Part of what sets the Missouri case apart from those that have come before it is that the law would ban abortions in the case of specific diagnoses — in this case, Down syndrome.
Laws similarly focused on specific diagnoses also have been introduced in Arizona, South Dakota and North Carolina. A federal judge blocked the law from going into effect in North Carolina earlier this year and this week a federal judge heard oral arguments on an abortion law in Arizona, to determine whether both parts of proposed rule — a ban on abortions tied to certain diagnoses or abnormalities and a new definition of fetuses, embryos, and fertilized eggs as people starting at the point of conception — can go into effect Sept. 29.

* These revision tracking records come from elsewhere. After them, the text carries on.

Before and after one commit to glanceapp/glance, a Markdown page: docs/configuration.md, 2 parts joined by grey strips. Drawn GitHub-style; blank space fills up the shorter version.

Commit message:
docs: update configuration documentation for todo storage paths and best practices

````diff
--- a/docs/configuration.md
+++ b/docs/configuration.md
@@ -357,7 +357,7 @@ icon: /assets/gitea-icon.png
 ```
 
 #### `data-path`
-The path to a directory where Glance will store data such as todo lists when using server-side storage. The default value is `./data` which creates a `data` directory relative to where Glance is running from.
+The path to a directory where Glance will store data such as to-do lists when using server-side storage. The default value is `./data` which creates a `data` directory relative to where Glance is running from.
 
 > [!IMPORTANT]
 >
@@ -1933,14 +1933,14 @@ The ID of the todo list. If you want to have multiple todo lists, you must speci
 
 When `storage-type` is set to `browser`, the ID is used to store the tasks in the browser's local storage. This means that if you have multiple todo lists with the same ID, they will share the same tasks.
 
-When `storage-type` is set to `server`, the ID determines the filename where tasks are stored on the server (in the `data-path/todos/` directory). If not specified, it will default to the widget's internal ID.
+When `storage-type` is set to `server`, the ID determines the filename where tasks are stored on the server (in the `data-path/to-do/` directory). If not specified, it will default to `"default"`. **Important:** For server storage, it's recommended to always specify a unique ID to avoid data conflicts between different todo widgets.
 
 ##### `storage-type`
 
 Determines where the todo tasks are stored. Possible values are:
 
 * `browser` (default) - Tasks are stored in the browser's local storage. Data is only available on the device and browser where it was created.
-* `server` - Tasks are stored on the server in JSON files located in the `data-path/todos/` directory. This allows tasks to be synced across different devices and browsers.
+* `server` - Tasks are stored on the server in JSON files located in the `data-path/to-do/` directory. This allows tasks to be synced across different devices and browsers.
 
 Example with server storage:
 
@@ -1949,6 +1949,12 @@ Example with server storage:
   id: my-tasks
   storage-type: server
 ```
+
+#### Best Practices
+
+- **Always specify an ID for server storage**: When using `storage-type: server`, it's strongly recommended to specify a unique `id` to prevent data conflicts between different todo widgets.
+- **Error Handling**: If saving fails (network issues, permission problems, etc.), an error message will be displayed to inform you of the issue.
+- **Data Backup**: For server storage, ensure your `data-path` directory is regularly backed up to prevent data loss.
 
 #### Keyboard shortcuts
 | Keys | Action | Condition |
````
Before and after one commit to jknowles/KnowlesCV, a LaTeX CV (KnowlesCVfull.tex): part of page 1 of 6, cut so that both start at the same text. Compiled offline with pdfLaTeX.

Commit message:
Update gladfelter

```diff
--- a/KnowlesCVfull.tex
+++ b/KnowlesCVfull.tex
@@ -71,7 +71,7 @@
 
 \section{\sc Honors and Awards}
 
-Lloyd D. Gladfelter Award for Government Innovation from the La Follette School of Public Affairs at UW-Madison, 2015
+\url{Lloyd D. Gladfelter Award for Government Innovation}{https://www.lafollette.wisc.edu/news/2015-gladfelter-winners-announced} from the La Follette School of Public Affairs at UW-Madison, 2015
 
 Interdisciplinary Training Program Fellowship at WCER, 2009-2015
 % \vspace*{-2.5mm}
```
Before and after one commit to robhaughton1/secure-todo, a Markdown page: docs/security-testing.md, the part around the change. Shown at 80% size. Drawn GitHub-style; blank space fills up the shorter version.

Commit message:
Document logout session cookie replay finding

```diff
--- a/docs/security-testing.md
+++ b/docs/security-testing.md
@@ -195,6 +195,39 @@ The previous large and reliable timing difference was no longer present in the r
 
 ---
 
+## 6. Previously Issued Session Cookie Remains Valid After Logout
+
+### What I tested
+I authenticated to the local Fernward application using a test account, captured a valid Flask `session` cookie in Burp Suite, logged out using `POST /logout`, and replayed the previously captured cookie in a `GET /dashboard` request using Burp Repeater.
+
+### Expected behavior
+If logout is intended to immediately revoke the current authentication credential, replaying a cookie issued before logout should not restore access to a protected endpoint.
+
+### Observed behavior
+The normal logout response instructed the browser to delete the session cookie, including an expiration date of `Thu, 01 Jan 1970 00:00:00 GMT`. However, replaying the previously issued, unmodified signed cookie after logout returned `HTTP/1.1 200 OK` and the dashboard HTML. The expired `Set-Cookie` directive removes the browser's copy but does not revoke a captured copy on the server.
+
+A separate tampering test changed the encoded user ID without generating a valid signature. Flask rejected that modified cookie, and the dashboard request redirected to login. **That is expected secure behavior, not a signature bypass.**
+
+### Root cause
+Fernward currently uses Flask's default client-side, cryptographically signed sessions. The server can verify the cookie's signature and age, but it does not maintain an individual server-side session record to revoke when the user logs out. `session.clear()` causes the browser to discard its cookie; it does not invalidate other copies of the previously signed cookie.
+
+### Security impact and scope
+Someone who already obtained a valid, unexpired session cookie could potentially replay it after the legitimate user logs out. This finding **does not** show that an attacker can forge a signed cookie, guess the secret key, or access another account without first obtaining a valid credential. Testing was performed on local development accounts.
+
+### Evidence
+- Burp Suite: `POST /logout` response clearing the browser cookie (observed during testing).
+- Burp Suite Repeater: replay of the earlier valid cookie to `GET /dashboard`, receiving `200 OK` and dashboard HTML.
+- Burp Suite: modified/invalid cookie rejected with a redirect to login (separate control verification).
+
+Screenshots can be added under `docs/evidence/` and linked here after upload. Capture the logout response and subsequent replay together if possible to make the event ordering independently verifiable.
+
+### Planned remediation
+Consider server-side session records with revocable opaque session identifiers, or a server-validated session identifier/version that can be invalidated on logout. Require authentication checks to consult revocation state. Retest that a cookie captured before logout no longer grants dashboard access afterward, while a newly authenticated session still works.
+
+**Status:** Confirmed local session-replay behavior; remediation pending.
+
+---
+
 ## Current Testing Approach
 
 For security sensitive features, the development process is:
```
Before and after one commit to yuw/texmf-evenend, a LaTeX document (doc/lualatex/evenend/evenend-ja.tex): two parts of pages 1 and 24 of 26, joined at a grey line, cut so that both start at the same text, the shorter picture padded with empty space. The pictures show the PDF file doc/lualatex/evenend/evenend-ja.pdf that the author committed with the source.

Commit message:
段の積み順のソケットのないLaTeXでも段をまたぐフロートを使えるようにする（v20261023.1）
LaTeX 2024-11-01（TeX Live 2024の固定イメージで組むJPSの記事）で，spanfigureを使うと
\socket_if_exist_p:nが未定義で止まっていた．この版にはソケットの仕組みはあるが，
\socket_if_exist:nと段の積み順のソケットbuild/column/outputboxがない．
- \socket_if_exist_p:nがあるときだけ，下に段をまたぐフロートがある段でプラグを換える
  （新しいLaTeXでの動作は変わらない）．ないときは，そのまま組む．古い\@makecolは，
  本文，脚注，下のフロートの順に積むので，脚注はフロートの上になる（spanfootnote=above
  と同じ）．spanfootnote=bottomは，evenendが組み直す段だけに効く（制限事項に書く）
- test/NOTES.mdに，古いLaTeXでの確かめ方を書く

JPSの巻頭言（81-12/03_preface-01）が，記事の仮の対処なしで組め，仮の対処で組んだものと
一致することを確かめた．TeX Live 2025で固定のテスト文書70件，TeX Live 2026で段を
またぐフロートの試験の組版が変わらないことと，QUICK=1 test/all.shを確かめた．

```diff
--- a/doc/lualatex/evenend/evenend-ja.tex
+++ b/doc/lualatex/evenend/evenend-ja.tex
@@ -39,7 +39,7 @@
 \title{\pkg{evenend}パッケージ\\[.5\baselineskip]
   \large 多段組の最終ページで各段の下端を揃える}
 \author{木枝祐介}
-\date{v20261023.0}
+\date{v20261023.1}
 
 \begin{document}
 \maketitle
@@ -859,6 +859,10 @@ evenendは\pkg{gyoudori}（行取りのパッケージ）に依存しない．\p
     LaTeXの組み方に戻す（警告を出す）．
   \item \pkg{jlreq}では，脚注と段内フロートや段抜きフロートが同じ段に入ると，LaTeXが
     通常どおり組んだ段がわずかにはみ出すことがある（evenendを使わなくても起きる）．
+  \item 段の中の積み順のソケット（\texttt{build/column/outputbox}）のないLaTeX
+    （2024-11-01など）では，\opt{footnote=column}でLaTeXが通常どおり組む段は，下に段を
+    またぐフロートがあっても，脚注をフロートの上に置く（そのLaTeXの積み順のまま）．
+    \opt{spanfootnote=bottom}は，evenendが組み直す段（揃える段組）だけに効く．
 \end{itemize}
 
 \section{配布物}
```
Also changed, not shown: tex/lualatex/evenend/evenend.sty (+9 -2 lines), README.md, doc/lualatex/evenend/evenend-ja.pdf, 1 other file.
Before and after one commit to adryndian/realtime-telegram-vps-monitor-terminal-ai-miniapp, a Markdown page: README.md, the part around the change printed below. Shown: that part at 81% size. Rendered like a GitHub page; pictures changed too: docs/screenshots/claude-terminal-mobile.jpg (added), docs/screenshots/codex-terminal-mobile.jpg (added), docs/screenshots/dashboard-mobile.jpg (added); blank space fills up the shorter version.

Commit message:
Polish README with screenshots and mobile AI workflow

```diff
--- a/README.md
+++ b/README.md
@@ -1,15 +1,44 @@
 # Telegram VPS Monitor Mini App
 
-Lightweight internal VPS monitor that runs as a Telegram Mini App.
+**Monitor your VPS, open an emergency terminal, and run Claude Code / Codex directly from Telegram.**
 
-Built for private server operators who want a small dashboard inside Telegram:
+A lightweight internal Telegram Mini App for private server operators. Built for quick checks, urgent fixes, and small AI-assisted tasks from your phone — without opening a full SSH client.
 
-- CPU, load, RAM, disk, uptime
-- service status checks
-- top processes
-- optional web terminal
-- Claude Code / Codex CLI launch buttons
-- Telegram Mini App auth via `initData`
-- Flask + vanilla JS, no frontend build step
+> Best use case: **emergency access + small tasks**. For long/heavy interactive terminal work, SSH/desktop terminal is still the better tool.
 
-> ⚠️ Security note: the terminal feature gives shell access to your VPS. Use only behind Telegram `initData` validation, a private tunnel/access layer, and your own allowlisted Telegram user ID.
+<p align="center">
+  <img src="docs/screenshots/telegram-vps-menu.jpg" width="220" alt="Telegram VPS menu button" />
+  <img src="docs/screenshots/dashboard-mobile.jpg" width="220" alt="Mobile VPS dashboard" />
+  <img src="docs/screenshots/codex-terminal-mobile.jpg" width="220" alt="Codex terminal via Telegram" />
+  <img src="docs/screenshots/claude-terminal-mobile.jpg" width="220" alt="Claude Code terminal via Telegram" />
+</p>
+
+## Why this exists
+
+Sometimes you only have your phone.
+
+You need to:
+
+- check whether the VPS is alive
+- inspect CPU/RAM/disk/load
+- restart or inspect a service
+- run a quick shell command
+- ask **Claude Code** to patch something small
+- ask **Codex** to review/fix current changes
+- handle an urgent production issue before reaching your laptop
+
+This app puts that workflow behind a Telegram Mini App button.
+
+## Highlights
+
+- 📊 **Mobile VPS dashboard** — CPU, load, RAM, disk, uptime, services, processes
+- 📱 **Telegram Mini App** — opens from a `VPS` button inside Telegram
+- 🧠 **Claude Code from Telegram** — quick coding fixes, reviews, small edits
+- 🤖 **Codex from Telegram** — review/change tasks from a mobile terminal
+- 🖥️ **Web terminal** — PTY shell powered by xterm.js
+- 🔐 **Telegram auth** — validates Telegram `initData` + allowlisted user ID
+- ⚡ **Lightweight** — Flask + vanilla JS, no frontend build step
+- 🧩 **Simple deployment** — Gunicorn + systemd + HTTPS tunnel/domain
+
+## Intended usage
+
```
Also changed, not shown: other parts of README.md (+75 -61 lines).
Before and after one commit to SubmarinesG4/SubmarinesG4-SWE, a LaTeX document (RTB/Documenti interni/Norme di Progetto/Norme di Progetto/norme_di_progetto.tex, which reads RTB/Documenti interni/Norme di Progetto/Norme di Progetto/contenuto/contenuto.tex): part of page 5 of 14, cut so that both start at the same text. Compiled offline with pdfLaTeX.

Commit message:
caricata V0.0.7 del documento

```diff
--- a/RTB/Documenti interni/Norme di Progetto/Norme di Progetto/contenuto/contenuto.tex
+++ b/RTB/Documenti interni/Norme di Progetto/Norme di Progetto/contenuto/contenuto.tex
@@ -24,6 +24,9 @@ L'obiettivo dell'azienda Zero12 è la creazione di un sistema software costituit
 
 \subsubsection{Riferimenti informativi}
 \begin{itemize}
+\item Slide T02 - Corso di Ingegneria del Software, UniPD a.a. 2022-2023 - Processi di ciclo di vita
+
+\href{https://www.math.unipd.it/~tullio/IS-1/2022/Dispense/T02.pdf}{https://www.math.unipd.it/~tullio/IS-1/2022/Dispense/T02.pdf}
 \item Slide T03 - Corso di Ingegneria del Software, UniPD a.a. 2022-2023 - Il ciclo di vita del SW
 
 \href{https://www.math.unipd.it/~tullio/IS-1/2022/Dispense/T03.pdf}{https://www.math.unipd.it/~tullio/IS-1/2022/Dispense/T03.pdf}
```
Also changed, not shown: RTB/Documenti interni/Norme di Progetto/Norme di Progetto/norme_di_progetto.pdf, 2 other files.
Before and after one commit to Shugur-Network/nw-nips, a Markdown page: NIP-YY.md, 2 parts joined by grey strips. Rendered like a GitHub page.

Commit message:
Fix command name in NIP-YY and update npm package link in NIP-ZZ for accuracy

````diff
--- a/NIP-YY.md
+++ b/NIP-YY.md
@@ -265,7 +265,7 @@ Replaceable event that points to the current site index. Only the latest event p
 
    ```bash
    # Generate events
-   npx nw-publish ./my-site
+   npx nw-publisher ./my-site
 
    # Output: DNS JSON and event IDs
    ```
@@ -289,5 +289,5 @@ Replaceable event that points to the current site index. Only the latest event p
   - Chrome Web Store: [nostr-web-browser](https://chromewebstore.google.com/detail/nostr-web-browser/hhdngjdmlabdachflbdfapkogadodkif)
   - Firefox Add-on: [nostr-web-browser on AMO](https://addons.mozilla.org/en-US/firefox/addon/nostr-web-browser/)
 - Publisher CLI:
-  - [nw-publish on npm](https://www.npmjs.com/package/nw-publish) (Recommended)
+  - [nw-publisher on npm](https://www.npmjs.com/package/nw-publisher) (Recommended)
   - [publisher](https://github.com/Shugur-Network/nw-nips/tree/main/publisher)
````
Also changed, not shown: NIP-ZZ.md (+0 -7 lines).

During Tuesday’s hearing, Missouri Solicitor General John Sauer, representing the state, opened with arguments specifically focusing on this provision, arguing that “the community with down syndrome is one generation from complete elimination.” While data from the National Down Syndrome Society shows roughly 6,000 babies are born with Down syndrome each year in the United States, not much official data exists on the number of prenatal diagnosis that lead to an abortion.
Planned Parenthood Federation of America attorney Susan Lambiase argued that letting the law go into effect would be a clear violation of legal precedent.
“To do anything but to affirm the decision below this court would have to ignore Supreme Court precedent and overrule the controlling law of this circuit in consistently interpreting that precedent,’ she said, adding that doctors at Reproductive Health Services in St. Louis will in all likelihood avoid abortion based solely on a Down syndrome diagnoses.
Anti-abortion activists, including Missouri Right to Life, have defended the proposed eight-week ban as a “common-sense, life-saving law” in large part because of its focus on Down syndrome. “Killing these babies, simply because of a diagnosis of Down syndrome is discriminatory,” it said in a statement after Tuesday’s hearing.
A judge also asked both parties whether the proposed Down syndrome provision was, in their opinion, a ban or a regulation, something that would affect how legal precedent is applied, Benesh said. Sauer said it was a regulation and that it was an anti-discrimination provision. Lambiase, however, called it a ban.
“For any woman in that circumstance, it is a ban,” she said, “This is an absolute prohibition for anyone in the category.”
Missouri is one of five states across the country with a single abortion clinic. This is not its first legal battle.
The clinic in 2019 sued the state’s health department after it was denied a license renewal, and later a circuit court judge allowed an injunction to remain in place allowing abortions to continue.
“We are prepared for… any outcome from this hearing or anything that the legislature might throw at us next year,” said Dr. Colleen McNicholas, chief medical officer for Planned Parenthood of the St. Louis Region and Southwest Missouri.
But Tuesday’s hearing may be, in some ways, treading new ground in national discourse, Benesh said.
“I think the regulations in Missouri is an interesting move in the abortion-regulation field because we haven’t seen many cases talk about why women might want to choose to end pregnancy. I think when you open that door and say that there are certain reasons that are illegitimate or problematic from a state’s perspective, that’s also by itself going to limit the protection of this privacy right for women,” she said.